How should you respond to a request to remove copyrighted materials from a Facebook page? If you create a Twitter username at work, who owns the username when you change jobs? Can you be sued for libel if someone thinks your posts are defamatory? If you've ever asked yourself these kinds of questions, this pioneering legal handbook is for you.
Despite the enormous growth in social media usage by businesses and influencers, very little has been written about the laws affecting their activities. In this new edition of the Legal Guide to Social Media
, Kimberly A. Houser, law professor and tech attorney, explains the potential pitfalls and how to avoid them including what social media influencers could have done to protect themselves from the lawsuits resulting from the Fyre Festival debacle.

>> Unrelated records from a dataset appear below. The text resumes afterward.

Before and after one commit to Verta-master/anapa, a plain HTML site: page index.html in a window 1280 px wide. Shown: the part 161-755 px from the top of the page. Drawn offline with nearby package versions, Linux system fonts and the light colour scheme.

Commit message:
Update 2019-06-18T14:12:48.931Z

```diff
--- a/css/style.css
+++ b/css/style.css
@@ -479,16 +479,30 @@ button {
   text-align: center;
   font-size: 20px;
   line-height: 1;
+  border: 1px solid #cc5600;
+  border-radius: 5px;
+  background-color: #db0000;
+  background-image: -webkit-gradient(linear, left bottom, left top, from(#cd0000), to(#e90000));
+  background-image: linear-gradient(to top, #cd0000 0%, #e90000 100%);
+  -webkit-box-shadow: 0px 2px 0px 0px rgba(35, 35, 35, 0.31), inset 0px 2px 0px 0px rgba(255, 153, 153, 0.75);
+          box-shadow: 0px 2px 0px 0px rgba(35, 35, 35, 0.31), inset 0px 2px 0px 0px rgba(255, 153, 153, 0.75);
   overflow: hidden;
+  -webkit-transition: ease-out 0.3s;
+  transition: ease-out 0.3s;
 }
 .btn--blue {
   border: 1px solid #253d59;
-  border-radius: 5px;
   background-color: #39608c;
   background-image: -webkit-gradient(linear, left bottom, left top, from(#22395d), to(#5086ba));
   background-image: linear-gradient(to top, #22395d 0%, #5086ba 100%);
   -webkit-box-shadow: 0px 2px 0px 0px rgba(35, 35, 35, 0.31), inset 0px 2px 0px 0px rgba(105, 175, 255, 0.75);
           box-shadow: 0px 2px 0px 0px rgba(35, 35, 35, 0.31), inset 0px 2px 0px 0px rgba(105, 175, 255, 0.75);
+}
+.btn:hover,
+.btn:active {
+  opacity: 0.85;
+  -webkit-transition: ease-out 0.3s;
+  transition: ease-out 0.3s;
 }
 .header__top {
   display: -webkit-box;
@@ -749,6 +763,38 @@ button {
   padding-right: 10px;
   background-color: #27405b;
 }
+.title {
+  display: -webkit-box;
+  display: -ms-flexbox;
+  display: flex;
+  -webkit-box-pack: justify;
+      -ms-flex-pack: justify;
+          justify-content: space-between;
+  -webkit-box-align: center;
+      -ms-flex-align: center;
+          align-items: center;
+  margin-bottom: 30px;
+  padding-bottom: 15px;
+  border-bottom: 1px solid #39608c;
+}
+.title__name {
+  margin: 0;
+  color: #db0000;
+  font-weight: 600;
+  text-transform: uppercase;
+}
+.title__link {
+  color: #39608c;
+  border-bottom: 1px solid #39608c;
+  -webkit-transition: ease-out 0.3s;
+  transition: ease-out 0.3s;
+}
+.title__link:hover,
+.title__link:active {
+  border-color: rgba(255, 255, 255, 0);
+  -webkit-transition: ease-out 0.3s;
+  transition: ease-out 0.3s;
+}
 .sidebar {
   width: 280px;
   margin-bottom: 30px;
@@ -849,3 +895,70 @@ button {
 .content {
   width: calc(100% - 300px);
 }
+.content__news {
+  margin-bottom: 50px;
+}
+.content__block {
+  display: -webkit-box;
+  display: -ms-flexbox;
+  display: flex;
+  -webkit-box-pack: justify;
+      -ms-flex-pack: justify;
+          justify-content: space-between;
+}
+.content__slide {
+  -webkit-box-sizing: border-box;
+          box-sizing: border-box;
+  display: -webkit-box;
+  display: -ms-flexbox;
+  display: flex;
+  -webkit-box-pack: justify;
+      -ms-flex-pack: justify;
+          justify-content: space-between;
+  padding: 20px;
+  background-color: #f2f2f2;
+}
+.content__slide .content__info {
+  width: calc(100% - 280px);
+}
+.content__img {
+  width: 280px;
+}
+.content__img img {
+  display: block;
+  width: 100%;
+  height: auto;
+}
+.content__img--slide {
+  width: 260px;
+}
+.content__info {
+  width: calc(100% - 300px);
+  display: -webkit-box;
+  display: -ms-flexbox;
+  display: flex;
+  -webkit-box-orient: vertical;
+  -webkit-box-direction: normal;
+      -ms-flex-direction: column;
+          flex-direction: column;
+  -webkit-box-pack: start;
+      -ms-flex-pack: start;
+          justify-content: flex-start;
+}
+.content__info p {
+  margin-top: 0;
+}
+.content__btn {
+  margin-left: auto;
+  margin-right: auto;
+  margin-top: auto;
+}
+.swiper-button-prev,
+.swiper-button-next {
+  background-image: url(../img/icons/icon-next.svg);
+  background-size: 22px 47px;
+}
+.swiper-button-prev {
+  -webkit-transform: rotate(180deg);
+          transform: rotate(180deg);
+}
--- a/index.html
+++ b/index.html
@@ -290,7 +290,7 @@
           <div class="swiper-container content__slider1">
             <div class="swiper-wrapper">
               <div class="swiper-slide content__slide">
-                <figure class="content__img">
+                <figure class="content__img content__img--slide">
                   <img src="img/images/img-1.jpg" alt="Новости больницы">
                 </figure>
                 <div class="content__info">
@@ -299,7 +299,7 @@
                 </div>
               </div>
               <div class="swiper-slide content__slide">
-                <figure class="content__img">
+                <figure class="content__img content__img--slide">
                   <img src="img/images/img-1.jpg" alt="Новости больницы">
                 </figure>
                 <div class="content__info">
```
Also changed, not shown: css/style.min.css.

Easy-to-understand, comprehensive, and up-to-date, the Legal Guide to Social Media, Second Edition
provides the latest information on case law and statutes. It covers everything from privacy laws to the legal considerations in setting up a page or website as well as new governmental regulations. This plain English legal companion offers examples of and solutions to the kinds of situations you can expect to encounter when posting online content, whether for yourself, your own business, or on behalf of your client's business. You'll learn how to avoid liability for defamation and third-party posts, how to protect your own content, the unique legal issues surrounding social media in the workplace, and much, much more. The new edition covers new state regulations on privacy, data security and advertising; how to avoid intellectual property infringement actions; and the newer legal risks for influencers.Author:
Kimberly A. HouserPublisher:
8.90h x 5.91w x 0.63dISBN:
About the Author
Kimberly A. Houser, law professor and tech attorney, is a highly sought after speaker on social media and the law. Her research has appeared in the Stanford Technology Law Review, Northwestern Journal of Technology and Intellectual Property, and the Vanderbilt Journal of Entertainment and Technology Law. Her expertise in data privacy (US and EU), artificial intelligence, US, EU, and China tech policy and regulation, 5G technology, and unconscious bias/gender diversity issues has led to invitations to speak at events such as TNW in Amsterdam (the largest tech conference in Europe), SXSW in Austin, Texas, and the Brookings Institute. In addition, in 2020 she spoke at the European Parliament in Brussels on the potential use of artificial intelligence to increase diversity in start-up funding. Prior to teaching, Kimberly practiced law in Chicago and served as general counsel to an Austin, Texas tech start-up.